1 Recommended Reading Lecture Notes in Clinical Biochemistry 7 th Edition G Beckett, S Walker, P Rae, P Ashby (Blackwell publishing) Clinical Chemistry 6 th Edition W J Marshall, S K Bangert (Pubslished by Mosby) An illustrated Colour text - Clinical Biochmeistry 3 rd edition Alan Gaw et al (Churchill Livingston) Handbook of Clinical biochmeistry 1 st Edition R Swaminathan (Oxford University Press) Clinical Chemistry in diagnosis and treatment Philip Mayne (Edward Arnold) A Guide to Diagnostic Clinical Chemistry 3 rd Edition Walmsely & White (Blackwell)

2 Clinical Biochemistry of Liver Disease Dr Vivion Crowley Consultant Chemical Pathologist St James’s Hospital

3 75 yr old female presented to her GP C/O dyspepsia and “back “ pain Background hx: Breast Ca – Rx with mastectomy, Tamoxifen Variegate Porphyria Type 2 Diabetes mellitus Subclinical Hypothyroidism GP requested Liver Function Tests (Liver Profile) Illustrative case History

4 Albumin 43 (34-48) g/L Total Bilirubin 7 (0 – 21) umol/L Alkaline Phosphatase 67 ( ) IU/L GGT 93 (5 – 36) IU/L Alanaine transaminase (ALT) 40 (6 – 31) IU/L

5 In view of abnormal LFTs the GP ordered further investigations Anti Smooth Muscle abs - neg Anti Mitochondrial abs - neg Alpha-1 Antitrypsin 1.5 (0.9 – 2.0) g/L Caeuroloplasmin 26.2 (20 – 60) mg/dl Transferrrin Saturation 34% (15 – 45) % PT 14.8 (11.5 – 15.0) s APTT 30.4 s (25 – 35) s

6 Ultrasound of abdomen and pelvis  Liver -Diffuse inhomogenous somewhat echogenic texture -No focal lesion -Bile ducts not dilated CT scan of abdomen  Liver -Normal size -Subcapsular surface of the liver has a nodular outline -Liver texture has a diffuse slightly coarse appearance Appearances consistent with Cirrhosis GP requested imaging studies in view of negative blood tests

7 Learning Point The only indicator for the presence of underlying cirrhosis in this patient were her mildly abnormal LFTs

8 What are the functions of the liver?

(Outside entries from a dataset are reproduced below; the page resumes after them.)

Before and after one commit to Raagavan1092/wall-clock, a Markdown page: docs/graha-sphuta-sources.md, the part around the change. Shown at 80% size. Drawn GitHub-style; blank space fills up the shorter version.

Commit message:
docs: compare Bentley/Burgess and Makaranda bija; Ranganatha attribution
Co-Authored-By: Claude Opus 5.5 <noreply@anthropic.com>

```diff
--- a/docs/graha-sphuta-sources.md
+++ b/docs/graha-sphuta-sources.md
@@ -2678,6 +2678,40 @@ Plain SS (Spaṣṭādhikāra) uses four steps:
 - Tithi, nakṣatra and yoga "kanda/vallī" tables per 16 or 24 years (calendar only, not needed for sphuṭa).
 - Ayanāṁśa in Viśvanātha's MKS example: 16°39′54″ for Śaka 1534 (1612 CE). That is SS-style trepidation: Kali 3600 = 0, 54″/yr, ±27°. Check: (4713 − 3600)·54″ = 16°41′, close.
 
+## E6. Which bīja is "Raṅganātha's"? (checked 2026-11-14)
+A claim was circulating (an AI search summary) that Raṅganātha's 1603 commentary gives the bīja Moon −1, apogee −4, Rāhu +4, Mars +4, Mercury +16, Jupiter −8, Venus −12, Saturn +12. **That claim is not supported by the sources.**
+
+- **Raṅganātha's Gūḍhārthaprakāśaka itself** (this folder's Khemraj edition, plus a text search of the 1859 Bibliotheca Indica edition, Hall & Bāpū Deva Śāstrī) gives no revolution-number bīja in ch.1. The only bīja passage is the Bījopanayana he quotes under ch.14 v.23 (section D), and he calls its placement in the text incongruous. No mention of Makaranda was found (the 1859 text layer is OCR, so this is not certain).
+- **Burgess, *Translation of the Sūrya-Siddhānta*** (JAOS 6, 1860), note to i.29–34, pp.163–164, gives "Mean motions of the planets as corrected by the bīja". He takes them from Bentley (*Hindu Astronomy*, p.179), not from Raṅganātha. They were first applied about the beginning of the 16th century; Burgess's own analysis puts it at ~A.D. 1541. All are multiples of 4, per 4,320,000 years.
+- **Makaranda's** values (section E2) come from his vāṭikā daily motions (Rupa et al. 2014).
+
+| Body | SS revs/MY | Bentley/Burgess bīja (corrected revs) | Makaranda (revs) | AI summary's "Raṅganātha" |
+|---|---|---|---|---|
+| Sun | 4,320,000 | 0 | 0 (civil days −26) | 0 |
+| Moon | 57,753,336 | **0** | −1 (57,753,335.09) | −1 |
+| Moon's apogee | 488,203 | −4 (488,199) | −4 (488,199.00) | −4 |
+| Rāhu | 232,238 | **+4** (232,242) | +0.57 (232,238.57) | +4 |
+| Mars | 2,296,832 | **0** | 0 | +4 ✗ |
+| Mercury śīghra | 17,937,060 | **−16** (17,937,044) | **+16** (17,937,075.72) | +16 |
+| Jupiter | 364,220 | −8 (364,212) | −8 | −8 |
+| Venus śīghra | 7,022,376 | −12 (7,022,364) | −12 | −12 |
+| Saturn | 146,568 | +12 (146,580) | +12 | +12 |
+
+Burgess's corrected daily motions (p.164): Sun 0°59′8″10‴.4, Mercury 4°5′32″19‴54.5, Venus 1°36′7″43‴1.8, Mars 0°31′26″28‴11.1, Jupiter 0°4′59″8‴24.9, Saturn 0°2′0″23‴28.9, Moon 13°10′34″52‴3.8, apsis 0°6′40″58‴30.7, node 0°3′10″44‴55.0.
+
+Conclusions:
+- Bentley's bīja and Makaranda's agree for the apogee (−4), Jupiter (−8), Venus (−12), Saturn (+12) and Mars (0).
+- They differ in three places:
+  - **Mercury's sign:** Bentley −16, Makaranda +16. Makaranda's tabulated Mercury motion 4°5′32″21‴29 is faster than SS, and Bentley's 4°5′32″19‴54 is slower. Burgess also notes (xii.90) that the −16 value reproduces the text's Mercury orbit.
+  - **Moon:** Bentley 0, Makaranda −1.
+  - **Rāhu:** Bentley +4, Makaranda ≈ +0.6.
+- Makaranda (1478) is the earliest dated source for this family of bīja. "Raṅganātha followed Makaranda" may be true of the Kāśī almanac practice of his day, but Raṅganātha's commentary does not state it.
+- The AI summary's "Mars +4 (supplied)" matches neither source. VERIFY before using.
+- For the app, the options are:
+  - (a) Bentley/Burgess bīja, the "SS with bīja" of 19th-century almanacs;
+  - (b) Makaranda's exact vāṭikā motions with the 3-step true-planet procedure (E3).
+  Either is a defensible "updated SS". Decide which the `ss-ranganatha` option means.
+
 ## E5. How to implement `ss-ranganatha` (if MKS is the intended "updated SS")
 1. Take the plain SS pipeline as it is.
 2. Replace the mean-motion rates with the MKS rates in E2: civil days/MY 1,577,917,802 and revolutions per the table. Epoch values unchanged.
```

Key role in intermediary metabolism e.g. gluconeogenesis, glycolysis, ketogeneis, lipid synthesis Protein synthesis – including many plasma proteins and blood clotting factors Bile secretion and role in digestion Primary site of xenobiotic detoxification -drug and toxin metabolism Ureagenesis - ? Role in acid-base balance

9 What are Liver Function Tests (LFTs) Total Bilirubin -Conjugated vs. Unconjugated -Anion transport Alkaline Phosphatase (ALP) -Reference range varies with age – higher in childhood and adolescence -Isoenzymes e.g. bone, liver, intestine, malignancy -Bile flow Gamma-glutamyl transferase (GGT) -Sensitive indicator of liver disorder -Cholestasis -Induced by many drugs and toxins e.g. C2H5OH, pheytoin, barbiturates, ? statins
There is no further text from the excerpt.